Are our resources adequate? In most cases yes, but in some cases no. When resources aren't adequate, we make it known to higher headquarters. Resources will arrive, but maybe not on our watch. Are additional resources the only solution? Of course not, and until resources arrive we must do all in our power using the innovative Airman spirit to accomplish the mission within standards, without cutting corners.

Have we looked at how we are using our people? Are leaders looking for inventive ways to accomplish tasks? Do Airmen suggest solutions or just complain? Have we questioned procedures, or are we doing things the way they've always been done? Is Air Force Smart Operations for the 21st Century (AFSO 21) just a series of flavor-of-the-decade platitudes put on a slide for the next meeting, or is it the way we do business? Think about it. If we need to produce the same results with fewer people, don't we have to do something differently?

Are leaders using all the tools in their kitbag, or just the ones they're comfortable with? If you only use a hammer, everything and everybody starts to look like a nail. Or have leaders decided people are working too hard and we need to make them feel better by agreeing with them that "life ain't fair?" Either extreme is a critical mistake.

We must be honest with our people. Acknowledge the negative, emphasize the positive and never let Airmen feel sorry for themselves. Our attitude and reaction to hard times may be the most important element in our ability to deal with the challenges we face. If leaders are down and Airmen sense it, their worst fears will be confirmed. If we are up in spite of the challenges, they will be confident in the future.

So ... a little perspective. We have the most talented force of Airmen in history. We have the best, albeit aging, equipment in the world. We have the world's best healthcare system, cradle-to-grave Airman and family support systems, sufficient resources to keep our facilities and residence areas clean, safe and secure, and a retirement program unmatched in the civilian world. Every year our fellow citizens vote us the most respected institution in our society. We serve a great nation.

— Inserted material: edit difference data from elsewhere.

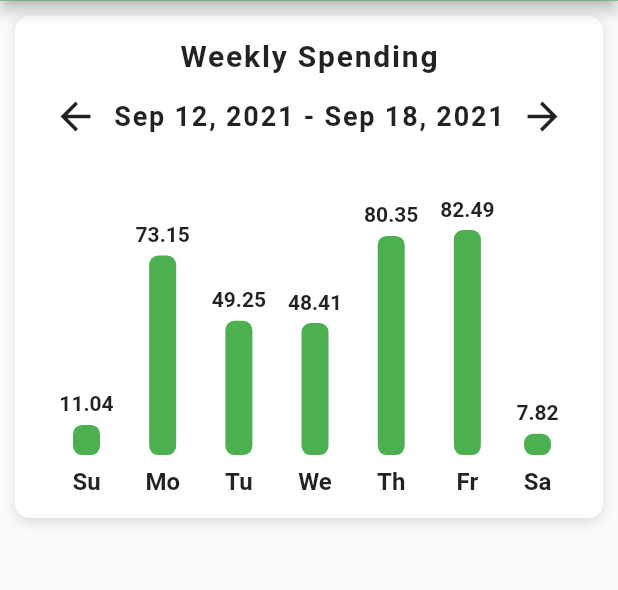
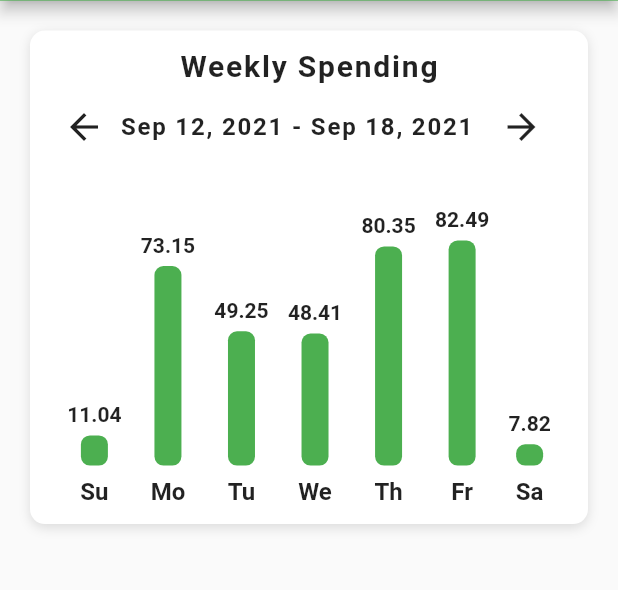
Before and after one commit to rizkitriandani/teman_finansial_app, a Flutter app: the screen it shows after launch, on a phone screen of 412 x 824 dp, the part 123-713 px from its top. Run offline on Flutter 3.47's test engine with Material 2 defaults, Android fonts, the phone set to English and light mode, and no system bars; our stand-ins replace sizer.

Commit message:
Fixing barChart.

```diff
--- a/lib/ui/home_screen.dart
+++ b/lib/ui/home_screen.dart
@@ -36,7 +36,7 @@ class HomeScreen extends StatelessWidget {
               delegate:
                   SliverChildBuilderDelegate((BuildContext context, int index) {
                 return Container(
-                    margin: EdgeInsets.all(10),
+                    margin: EdgeInsets.all(20),
                     decoration: BoxDecoration(
                       color: Colors.white,
                       boxShadow: [
--- a/lib/ui/widgets/barchart.dart
+++ b/lib/ui/widgets/barchart.dart
@@ -15,7 +15,7 @@ class BarChart extends StatelessWidget {
     });
 
     return Padding(
-      padding: EdgeInsets.all(15.0),
+      padding: EdgeInsets.all(12.0),
       child: Column(
         children: [
           Text(
@@ -31,18 +31,17 @@ class BarChart extends StatelessWidget {
           ),
           Row(
             mainAxisAlignment: MainAxisAlignment.spaceAround,
+
             children: [
-              Expanded(
-                child: IconButton(
-                  onPressed: () {},
-                  icon: Icon(Icons.arrow_back),
-                  iconSize: 30,
-                ),
+              IconButton(
+                onPressed: () {},
+                icon: Icon(Icons.arrow_back),
+                iconSize: 28,
               ),
               Text(
                 'Sep 12, 2021 - Sep 18, 2021',
                 style: TextStyle(
-                  fontSize: 18,
+                  fontSize: 16,
                   fontWeight: FontWeight.w600,
                   letterSpacing: 1.2,
                 ),
@@ -51,7 +50,7 @@ class BarChart extends StatelessWidget {
                 child: IconButton(
                   onPressed: () {},
                   icon: Icon(Icons.arrow_forward),
-                  iconSize: 30,
+                  iconSize: 28,
                 ),
               )
             ],
```
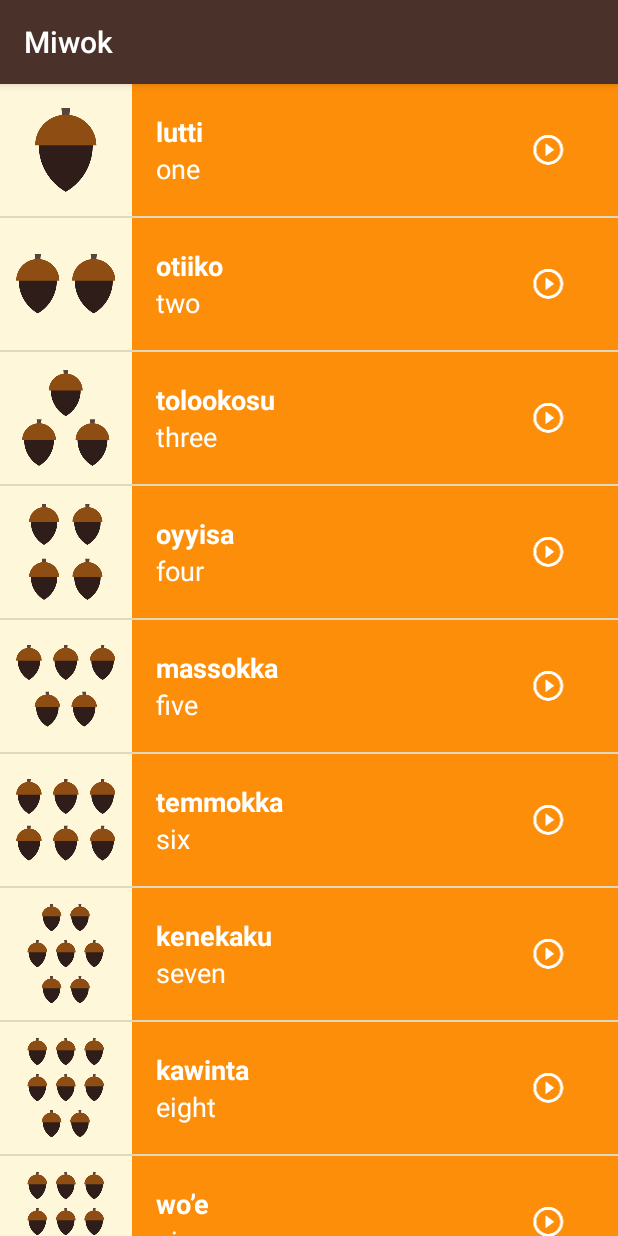
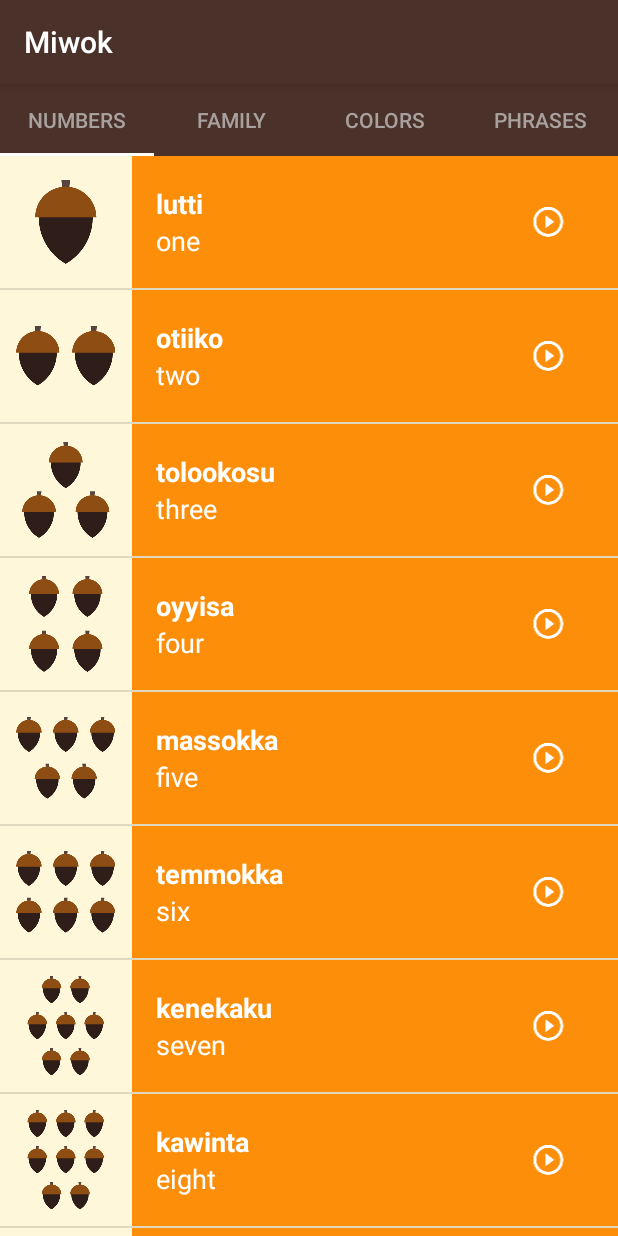
Before and after one commit to mikkamax/mewok, an Android app: the screen it shows after launch (MainActivity), on a phone screen of 412 x 824 dp. Run offline under Robolectric (Android 15) with nearby library versions, the phone set to English and light mode, and no system bars.

Commit message:
Add: tabs navigation

```diff
--- a/app/build.gradle
+++ b/app/build.gradle
@@ -23,6 +23,7 @@ android {
 dependencies {
     implementation fileTree(dir: 'libs', include: ['*.jar'])
     implementation 'androidx.appcompat:appcompat:1.1.0'
+    implementation group: 'com.google.android.material', name: 'material', version: '1.0.0'
     implementation 'androidx.constraintlayout:constraintlayout:1.1.3'
     implementation 'com.android.support.constraint:constraint-layout:1.1.3'
     testImplementation 'junit:junit:4.12'
--- a/app/src/main/java/com/mike/miwok/CustomFragmentAdapter.java
+++ b/app/src/main/java/com/mike/miwok/CustomFragmentAdapter.java
@@ -1,32 +1,38 @@
 package com.mike.miwok;
 
 import androidx.annotation.NonNull;
+import androidx.annotation.Nullable;
 import androidx.fragment.app.Fragment;
 import androidx.fragment.app.FragmentManager;
 import androidx.fragment.app.FragmentPagerAdapter;
 
 public class CustomFragmentAdapter extends FragmentPagerAdapter {
+    private Fragment[] fragments;
+
     public CustomFragmentAdapter(@NonNull FragmentManager fm) {
         super(fm, BEHAVIOR_RESUME_ONLY_CURRENT_FRAGMENT);
+        fragments = new Fragment[]{
+                new NumbersFragment(),
+                new FamilyFragment(),
+                new ColorsFragment(),
+                new PhrasesFragment()};
     }
 
     @NonNull
     @Override
     public Fragment getItem(int position) {
-        switch (position) {
-            case 0 :
-                return new NumbersFragment();
-            case 1 :
-                return new FamilyFragment();
-            case 2 :
-                return new ColorsFragment();
-            default :
-                return new PhrasesFragment();
-        }
+        return fragments[position];
     }
 
     @Override
     public int getCount() {
-        return 4;
+        return fragments.length;
+    }
+
+    @Nullable
+    @Override
+    public CharSequence getPageTitle(int position) {
+        String title = getItem(position).getClass().getSimpleName();
+        return title.subSequence(0, title.indexOf("Fragment"));
     }
 }
--- a/app/src/main/java/com/mike/miwok/MainActivity.java
+++ b/app/src/main/java/com/mike/miwok/MainActivity.java
@@ -6,15 +6,18 @@ import android.os.Bundle;
 import androidx.appcompat.app.AppCompatActivity;
 import androidx.viewpager.widget.ViewPager;
 
+import com.google.android.material.tabs.TabLayout;
+
 
 public class MainActivity extends AppCompatActivity {
-    private ViewPager mViewPager;
-
     @Override
     protected void onCreate(Bundle savedInstanceState) {
         super.onCreate(savedInstanceState);
         setContentView(R.layout.activity_main);
-        mViewPager = findViewById(R.id.viewpager);
-        mViewPager.setAdapter(new CustomFragmentAdapter(getSupportFragmentManager()));
+        ViewPager viewPager = findViewById(R.id.viewpager);
+        viewPager.setAdapter(new CustomFragmentAdapter(getSupportFragmentManager()));
+
+        TabLayout tabLayout = findViewById(R.id.tab_layout);
+        tabLayout.setupWithViewPager(viewPager);
     }
 }
--- a/app/src/main/res/layout/activity_main.xml
+++ b/app/src/main/res/layout/activity_main.xml
@@ -1,5 +1,7 @@
 <?xml version="1.0" encoding="utf-8"?>
+
 <LinearLayout xmlns:android="http://schemas.android.com/apk/res/android"
+    xmlns:app="http://schemas.android.com/apk/res-auto"
     xmlns:tools="http://schemas.android.com/tools"
     android:layout_width="match_parent"
     android:layout_height="match_parent"
@@ -7,6 +9,18 @@
     android:orientation="vertical"
     tools:context="com.mike.miwok.MainActivity">
 
+    <com.google.android.material.tabs.TabLayout
+        android:id="@+id/tab_layout"
+        android:layout_width="match_parent"
+        android:layout_height="wrap_content"
+        app:tabBackground="@color/primary_color"
+        app:tabIndicatorColor="@android:color/white"
+        app:tabTextColor="@color/tab_text_color"
+        app:tabMaxWidth="0dp"
+        app:tabGravity="fill"
+        app:tabMode="fixed"
+        />
+
     <androidx.viewpager.widget.ViewPager
         android:id="@+id/viewpager"
         android:layout_width="match_parent"
--- a/app/src/main/res/values/colors.xml
+++ b/app/src/main/res/values/colors.xml
@@ -23,6 +23,9 @@
     <!-- Background color for app -->
     <color name="tan_background">#FFF7DA</color>
 
+    <!-- Text color for the tab -->
+    <color name="tab_text_color">#A8A19E</color>
+
     <!-- Background color for the numbers category -->
     <color name="category_numbers">#FD8E09</color>
 
```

Leaders, talk to your fellow Airmen. Take them with you on your daily rounds. Share your vision for the unit and the mission. Show them what you are looking at and what you expect to see. They will learn an immense amount, they'll tell their fellow Airmen and families of the personal interest shown by their leadership, and when they rise to leadership positions they will do the same thing. That is analog leadership in a digital world.